*** Opening DATA UNDER STUDY ***
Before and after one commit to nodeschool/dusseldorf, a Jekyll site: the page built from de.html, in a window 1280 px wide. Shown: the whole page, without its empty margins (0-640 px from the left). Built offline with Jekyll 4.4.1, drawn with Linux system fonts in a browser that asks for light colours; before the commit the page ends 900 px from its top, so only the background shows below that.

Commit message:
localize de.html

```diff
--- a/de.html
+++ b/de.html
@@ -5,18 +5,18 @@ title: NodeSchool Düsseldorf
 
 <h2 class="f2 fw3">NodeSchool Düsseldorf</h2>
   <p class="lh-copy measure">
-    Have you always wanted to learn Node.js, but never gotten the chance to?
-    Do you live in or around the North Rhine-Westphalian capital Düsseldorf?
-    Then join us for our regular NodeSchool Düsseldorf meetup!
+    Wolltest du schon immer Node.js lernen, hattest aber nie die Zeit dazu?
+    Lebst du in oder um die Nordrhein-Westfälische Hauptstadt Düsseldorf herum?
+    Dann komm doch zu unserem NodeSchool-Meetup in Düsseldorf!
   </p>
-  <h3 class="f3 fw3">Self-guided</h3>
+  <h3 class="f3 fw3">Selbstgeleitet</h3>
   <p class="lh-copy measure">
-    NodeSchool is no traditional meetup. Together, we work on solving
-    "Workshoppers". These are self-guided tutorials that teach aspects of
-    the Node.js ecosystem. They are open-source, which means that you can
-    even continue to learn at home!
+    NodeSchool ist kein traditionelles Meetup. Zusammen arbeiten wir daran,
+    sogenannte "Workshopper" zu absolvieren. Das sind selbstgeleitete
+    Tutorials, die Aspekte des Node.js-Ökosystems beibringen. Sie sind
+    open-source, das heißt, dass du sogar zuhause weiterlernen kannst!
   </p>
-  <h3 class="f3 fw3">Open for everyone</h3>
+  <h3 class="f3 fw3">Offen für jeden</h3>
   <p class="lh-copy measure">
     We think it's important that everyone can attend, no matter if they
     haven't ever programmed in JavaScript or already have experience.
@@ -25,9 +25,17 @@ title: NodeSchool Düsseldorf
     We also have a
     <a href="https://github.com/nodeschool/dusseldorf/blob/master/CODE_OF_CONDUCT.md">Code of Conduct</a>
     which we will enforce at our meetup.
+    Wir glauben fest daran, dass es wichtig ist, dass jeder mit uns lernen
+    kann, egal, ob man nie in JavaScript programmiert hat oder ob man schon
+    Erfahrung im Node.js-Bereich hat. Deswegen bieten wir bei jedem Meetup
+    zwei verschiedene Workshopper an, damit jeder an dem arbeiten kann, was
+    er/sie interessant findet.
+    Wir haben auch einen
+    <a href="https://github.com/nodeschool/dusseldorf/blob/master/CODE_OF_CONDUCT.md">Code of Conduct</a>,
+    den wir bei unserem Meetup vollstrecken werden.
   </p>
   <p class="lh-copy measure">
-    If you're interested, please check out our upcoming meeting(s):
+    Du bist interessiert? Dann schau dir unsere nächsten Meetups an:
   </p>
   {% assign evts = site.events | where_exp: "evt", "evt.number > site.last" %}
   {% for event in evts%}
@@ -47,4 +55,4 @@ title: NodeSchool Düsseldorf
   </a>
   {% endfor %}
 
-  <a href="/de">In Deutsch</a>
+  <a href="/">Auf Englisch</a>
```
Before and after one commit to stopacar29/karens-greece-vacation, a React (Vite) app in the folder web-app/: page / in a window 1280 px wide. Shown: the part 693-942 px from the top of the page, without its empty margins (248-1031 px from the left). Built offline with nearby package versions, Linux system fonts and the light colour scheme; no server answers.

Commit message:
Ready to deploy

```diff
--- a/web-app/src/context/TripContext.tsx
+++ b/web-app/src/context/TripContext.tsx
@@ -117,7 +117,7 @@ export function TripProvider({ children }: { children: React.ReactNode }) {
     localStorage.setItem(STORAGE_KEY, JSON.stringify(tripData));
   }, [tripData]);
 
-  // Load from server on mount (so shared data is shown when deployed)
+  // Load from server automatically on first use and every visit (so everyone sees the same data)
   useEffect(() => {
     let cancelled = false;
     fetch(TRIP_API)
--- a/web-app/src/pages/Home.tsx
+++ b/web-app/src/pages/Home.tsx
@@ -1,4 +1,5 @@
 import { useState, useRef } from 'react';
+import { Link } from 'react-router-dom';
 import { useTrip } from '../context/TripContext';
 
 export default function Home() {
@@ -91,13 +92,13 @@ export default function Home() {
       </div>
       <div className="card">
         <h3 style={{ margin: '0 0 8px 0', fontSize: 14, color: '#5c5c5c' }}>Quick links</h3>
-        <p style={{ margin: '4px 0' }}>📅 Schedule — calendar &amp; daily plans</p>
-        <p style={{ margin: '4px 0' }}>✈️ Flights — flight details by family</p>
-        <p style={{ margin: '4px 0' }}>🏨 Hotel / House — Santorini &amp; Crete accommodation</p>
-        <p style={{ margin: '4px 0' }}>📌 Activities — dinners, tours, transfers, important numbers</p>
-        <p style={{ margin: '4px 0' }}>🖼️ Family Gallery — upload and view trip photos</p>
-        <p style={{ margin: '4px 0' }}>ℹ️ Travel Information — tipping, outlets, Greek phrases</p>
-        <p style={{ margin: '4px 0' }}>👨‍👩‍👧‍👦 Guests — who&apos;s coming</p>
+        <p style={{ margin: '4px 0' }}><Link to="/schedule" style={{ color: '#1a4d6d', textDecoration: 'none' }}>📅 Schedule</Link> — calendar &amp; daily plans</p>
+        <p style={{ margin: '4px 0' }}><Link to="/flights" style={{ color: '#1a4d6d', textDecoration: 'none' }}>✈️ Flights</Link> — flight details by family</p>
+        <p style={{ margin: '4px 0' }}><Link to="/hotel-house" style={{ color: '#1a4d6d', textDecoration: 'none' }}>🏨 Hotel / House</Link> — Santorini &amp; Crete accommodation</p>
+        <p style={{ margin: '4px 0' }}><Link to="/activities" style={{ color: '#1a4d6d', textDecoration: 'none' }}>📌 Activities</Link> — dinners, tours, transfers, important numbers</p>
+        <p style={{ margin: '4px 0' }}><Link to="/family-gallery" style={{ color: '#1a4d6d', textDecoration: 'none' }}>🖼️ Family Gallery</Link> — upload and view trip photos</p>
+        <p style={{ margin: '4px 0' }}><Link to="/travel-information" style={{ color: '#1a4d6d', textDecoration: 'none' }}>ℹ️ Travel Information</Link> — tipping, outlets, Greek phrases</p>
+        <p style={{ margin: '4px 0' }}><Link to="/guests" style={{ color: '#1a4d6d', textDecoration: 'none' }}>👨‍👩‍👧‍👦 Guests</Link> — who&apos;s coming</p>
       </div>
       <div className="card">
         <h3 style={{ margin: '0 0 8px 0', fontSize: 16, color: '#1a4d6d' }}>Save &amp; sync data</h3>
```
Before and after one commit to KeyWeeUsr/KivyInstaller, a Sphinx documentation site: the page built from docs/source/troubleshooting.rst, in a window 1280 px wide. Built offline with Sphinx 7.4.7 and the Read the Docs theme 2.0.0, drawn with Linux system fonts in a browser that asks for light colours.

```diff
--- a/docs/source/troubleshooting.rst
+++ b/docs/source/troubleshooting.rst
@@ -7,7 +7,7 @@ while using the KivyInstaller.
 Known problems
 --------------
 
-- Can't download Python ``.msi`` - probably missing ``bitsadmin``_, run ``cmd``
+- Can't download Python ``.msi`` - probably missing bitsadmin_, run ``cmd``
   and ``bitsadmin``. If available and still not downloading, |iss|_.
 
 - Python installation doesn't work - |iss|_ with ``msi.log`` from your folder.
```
*** Closing DATA UNDER STUDY ***
_WORK REQUIRED:_ Set down each entry again, exactly as written.

_SOLUTION TO THE EXERCISE:_
Before and after one commit to nodeschool/dusseldorf, a Jekyll site: the page built from de.html, in a window 1280 px wide. Shown: the whole page, without its empty margins (0-640 px from the left). Built offline with Jekyll 4.4.1, drawn with Linux system fonts in a browser that asks for light colours; before the commit the page ends 900 px from its top, so only the background shows below that.

Commit message:
localize de.html

```diff
--- a/de.html
+++ b/de.html
@@ -5,18 +5,18 @@ title: NodeSchool Düsseldorf
 
 <h2 class="f2 fw3">NodeSchool Düsseldorf</h2>
   <p class="lh-copy measure">
-    Have you always wanted to learn Node.js, but never gotten the chance to?
-    Do you live in or around the North Rhine-Westphalian capital Düsseldorf?
-    Then join us for our regular NodeSchool Düsseldorf meetup!
+    Wolltest du schon immer Node.js lernen, hattest aber nie die Zeit dazu?
+    Lebst du in oder um die Nordrhein-Westfälische Hauptstadt Düsseldorf herum?
+    Dann komm doch zu unserem NodeSchool-Meetup in Düsseldorf!
   </p>
-  <h3 class="f3 fw3">Self-guided</h3>
+  <h3 class="f3 fw3">Selbstgeleitet</h3>
   <p class="lh-copy measure">
-    NodeSchool is no traditional meetup. Together, we work on solving
-    "Workshoppers". These are self-guided tutorials that teach aspects of
-    the Node.js ecosystem. They are open-source, which means that you can
-    even continue to learn at home!
+    NodeSchool ist kein traditionelles Meetup. Zusammen arbeiten wir daran,
+    sogenannte "Workshopper" zu absolvieren. Das sind selbstgeleitete
+    Tutorials, die Aspekte des Node.js-Ökosystems beibringen. Sie sind
+    open-source, das heißt, dass du sogar zuhause weiterlernen kannst!
   </p>
-  <h3 class="f3 fw3">Open for everyone</h3>
+  <h3 class="f3 fw3">Offen für jeden</h3>
   <p class="lh-copy measure">
     We think it's important that everyone can attend, no matter if they
     haven't ever programmed in JavaScript or already have experience.
@@ -25,9 +25,17 @@ title: NodeSchool Düsseldorf
     We also have a
     <a href="https://github.com/nodeschool/dusseldorf/blob/master/CODE_OF_CONDUCT.md">Code of Conduct</a>
     which we will enforce at our meetup.
+    Wir glauben fest daran, dass es wichtig ist, dass jeder mit uns lernen
+    kann, egal, ob man nie in JavaScript programmiert hat oder ob man schon
+    Erfahrung im Node.js-Bereich hat. Deswegen bieten wir bei jedem Meetup
+    zwei verschiedene Workshopper an, damit jeder an dem arbeiten kann, was
+    er/sie interessant findet.
+    Wir haben auch einen
+    <a href="https://github.com/nodeschool/dusseldorf/blob/master/CODE_OF_CONDUCT.md">Code of Conduct</a>,
+    den wir bei unserem Meetup vollstrecken werden.
   </p>
   <p class="lh-copy measure">
-    If you're interested, please check out our upcoming meeting(s):
+    Du bist interessiert? Dann schau dir unsere nächsten Meetups an:
   </p>
   {% assign evts = site.events | where_exp: "evt", "evt.number > site.last" %}
   {% for event in evts%}
@@ -47,4 +55,4 @@ title: NodeSchool Düsseldorf
   </a>
   {% endfor %}
 
-  <a href="/de">In Deutsch</a>
+  <a href="/">Auf Englisch</a>
```
Before and after one commit to stopacar29/karens-greece-vacation, a React (Vite) app in the folder web-app/: page / in a window 1280 px wide. Shown: the part 693-942 px from the top of the page, without its empty margins (248-1031 px from the left). Built offline with nearby package versions, Linux system fonts and the light colour scheme; no server answers.

Commit message:
Ready to deploy

```diff
--- a/web-app/src/context/TripContext.tsx
+++ b/web-app/src/context/TripContext.tsx
@@ -117,7 +117,7 @@ export function TripProvider({ children }: { children: React.ReactNode }) {
     localStorage.setItem(STORAGE_KEY, JSON.stringify(tripData));
   }, [tripData]);
 
-  // Load from server on mount (so shared data is shown when deployed)
+  // Load from server automatically on first use and every visit (so everyone sees the same data)
   useEffect(() => {
     let cancelled = false;
     fetch(TRIP_API)
--- a/web-app/src/pages/Home.tsx
+++ b/web-app/src/pages/Home.tsx
@@ -1,4 +1,5 @@
 import { useState, useRef } from 'react';
+import { Link } from 'react-router-dom';
 import { useTrip } from '../context/TripContext';
 
 export default function Home() {
@@ -91,13 +92,13 @@ export default function Home() {
       </div>
       <div className="card">
         <h3 style={{ margin: '0 0 8px 0', fontSize: 14, color: '#5c5c5c' }}>Quick links</h3>
-        <p style={{ margin: '4px 0' }}>📅 Schedule — calendar &amp; daily plans</p>
-        <p style={{ margin: '4px 0' }}>✈️ Flights — flight details by family</p>
-        <p style={{ margin: '4px 0' }}>🏨 Hotel / House — Santorini &amp; Crete accommodation</p>
-        <p style={{ margin: '4px 0' }}>📌 Activities — dinners, tours, transfers, important numbers</p>
-        <p style={{ margin: '4px 0' }}>🖼️ Family Gallery — upload and view trip photos</p>
-        <p style={{ margin: '4px 0' }}>ℹ️ Travel Information — tipping, outlets, Greek phrases</p>
-        <p style={{ margin: '4px 0' }}>👨‍👩‍👧‍👦 Guests — who&apos;s coming</p>
+        <p style={{ margin: '4px 0' }}><Link to="/schedule" style={{ color: '#1a4d6d', textDecoration: 'none' }}>📅 Schedule</Link> — calendar &amp; daily plans</p>
+        <p style={{ margin: '4px 0' }}><Link to="/flights" style={{ color: '#1a4d6d', textDecoration: 'none' }}>✈️ Flights</Link> — flight details by family</p>
+        <p style={{ margin: '4px 0' }}><Link to="/hotel-house" style={{ color: '#1a4d6d', textDecoration: 'none' }}>🏨 Hotel / House</Link> — Santorini &amp; Crete accommodation</p>
+        <p style={{ margin: '4px 0' }}><Link to="/activities" style={{ color: '#1a4d6d', textDecoration: 'none' }}>📌 Activities</Link> — dinners, tours, transfers, important numbers</p>
+        <p style={{ margin: '4px 0' }}><Link to="/family-gallery" style={{ color: '#1a4d6d', textDecoration: 'none' }}>🖼️ Family Gallery</Link> — upload and view trip photos</p>
+        <p style={{ margin: '4px 0' }}><Link to="/travel-information" style={{ color: '#1a4d6d', textDecoration: 'none' }}>ℹ️ Travel Information</Link> — tipping, outlets, Greek phrases</p>
+        <p style={{ margin: '4px 0' }}><Link to="/guests" style={{ color: '#1a4d6d', textDecoration: 'none' }}>👨‍👩‍👧‍👦 Guests</Link> — who&apos;s coming</p>
       </div>
       <div className="card">
         <h3 style={{ margin: '0 0 8px 0', fontSize: 16, color: '#1a4d6d' }}>Save &amp; sync data</h3>
```
Before and after one commit to KeyWeeUsr/KivyInstaller, a Sphinx documentation site: the page built from docs/source/troubleshooting.rst, in a window 1280 px wide. Built offline with Sphinx 7.4.7 and the Read the Docs theme 2.0.0, drawn with Linux system fonts in a browser that asks for light colours.

```diff
--- a/docs/source/troubleshooting.rst
+++ b/docs/source/troubleshooting.rst
@@ -7,7 +7,7 @@ while using the KivyInstaller.
 Known problems
 --------------
 
-- Can't download Python ``.msi`` - probably missing ``bitsadmin``_, run ``cmd``
+- Can't download Python ``.msi`` - probably missing bitsadmin_, run ``cmd``
   and ``bitsadmin``. If available and still not downloading, |iss|_.
 
 - Python installation doesn't work - |iss|_ with ``msi.log`` from your folder.
```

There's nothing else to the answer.